Marjorie Kinnan Rawlings was an American novelist who resided in rural Florida, Washington, United States of America. She was born on August \(8\), \(1896\). In general, her themes resemble rural themes and settings, and she was an exceptional writer whose work largely represented Florida's environment.
Marjorie Kinnan Rawlings*
At the age of six, Rawlings showed an interest in writing. She received a prize for her short story "The Reincarnation of Miss Hetty," when she was \(15\) years old. Until she was \(16\), she submitted stories to newspapers' children's sections. She was a member of the Kappa Alpha Theta sorority at the University of Wisconsin–Madison, where she earned an English degree in \(1918\). Kappa Alpha Theta (A), often known as Theta, is a women's Greek letter fraternity founded on January \(27\), \(1870\). In \(1919\), she married Charles Rawlings.
Her famous works are as follows:
“Golden Apples" (\(1936\))
“The Yearling" (\(1938\))
"Cross Creek" (\(1942\))
“Black Secret” (\(1945\))
“The Secret River” (\(1955\))
Her best-known work, "The Yearling," was awarded the Pulitzer Prize in \(1939\). Between \(1912\) and \(1949\), she also published \(33\) short tales. Rawling was often referred to as a regional writer because many of her writings were set in the North and Central Florida area. On December \(14\), \(1953\), Rawlings passed away.

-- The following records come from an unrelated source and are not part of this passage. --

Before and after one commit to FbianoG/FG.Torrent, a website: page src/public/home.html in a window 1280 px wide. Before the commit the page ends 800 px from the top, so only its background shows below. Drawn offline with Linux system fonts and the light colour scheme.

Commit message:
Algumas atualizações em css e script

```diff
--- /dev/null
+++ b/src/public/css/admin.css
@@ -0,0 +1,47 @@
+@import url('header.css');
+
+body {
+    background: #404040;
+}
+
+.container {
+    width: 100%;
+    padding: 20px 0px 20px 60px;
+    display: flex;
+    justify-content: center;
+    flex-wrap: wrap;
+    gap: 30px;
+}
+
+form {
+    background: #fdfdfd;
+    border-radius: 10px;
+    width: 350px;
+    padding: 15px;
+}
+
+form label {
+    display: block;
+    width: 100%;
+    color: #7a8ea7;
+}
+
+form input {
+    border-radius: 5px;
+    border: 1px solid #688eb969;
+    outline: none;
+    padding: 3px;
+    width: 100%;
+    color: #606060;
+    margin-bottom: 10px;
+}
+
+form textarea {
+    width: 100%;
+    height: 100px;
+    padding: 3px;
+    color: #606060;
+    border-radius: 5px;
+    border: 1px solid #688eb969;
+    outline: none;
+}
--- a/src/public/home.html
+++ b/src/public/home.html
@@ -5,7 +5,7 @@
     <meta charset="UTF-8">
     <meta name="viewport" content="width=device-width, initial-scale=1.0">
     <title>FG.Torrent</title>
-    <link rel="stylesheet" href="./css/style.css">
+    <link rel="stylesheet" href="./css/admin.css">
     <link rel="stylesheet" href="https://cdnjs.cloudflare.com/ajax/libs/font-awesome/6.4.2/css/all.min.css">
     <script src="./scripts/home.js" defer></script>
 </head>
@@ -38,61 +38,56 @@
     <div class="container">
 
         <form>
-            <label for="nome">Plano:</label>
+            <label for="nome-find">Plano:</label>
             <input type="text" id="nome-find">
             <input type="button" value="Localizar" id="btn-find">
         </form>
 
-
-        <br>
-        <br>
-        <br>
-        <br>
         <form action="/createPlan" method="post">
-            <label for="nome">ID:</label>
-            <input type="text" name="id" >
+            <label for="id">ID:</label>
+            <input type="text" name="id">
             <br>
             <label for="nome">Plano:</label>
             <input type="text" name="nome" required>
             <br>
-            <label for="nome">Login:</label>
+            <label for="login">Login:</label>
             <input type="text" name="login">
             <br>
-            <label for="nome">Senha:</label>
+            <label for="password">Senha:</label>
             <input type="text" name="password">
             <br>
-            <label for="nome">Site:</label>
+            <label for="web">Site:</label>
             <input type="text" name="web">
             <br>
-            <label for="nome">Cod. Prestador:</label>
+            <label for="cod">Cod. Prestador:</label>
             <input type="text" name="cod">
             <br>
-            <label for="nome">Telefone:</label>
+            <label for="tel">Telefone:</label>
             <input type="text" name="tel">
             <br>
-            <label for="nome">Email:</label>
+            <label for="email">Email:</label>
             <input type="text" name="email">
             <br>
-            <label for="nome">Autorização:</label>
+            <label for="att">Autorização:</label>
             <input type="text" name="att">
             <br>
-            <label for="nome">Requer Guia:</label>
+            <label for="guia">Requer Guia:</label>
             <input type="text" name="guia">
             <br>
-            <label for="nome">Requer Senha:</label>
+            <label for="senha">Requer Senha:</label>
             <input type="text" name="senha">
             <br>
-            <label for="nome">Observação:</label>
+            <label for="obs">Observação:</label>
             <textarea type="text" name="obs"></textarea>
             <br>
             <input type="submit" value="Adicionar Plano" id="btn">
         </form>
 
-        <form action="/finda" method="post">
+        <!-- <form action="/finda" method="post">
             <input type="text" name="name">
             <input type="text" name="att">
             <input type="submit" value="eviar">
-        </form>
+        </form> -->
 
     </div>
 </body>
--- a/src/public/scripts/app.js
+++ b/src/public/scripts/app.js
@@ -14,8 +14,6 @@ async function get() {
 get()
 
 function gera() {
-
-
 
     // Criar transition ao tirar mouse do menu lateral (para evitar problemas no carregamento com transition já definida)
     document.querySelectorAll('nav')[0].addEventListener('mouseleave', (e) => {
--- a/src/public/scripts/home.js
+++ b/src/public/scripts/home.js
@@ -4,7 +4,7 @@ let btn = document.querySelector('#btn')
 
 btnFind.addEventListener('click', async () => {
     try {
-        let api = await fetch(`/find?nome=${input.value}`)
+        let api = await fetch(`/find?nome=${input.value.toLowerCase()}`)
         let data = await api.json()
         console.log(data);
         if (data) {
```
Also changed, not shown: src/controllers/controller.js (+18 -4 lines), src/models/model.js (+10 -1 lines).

Marjorie Kinnan Rawlings*: By Carl van Vechten - Library of Congress, Public Domain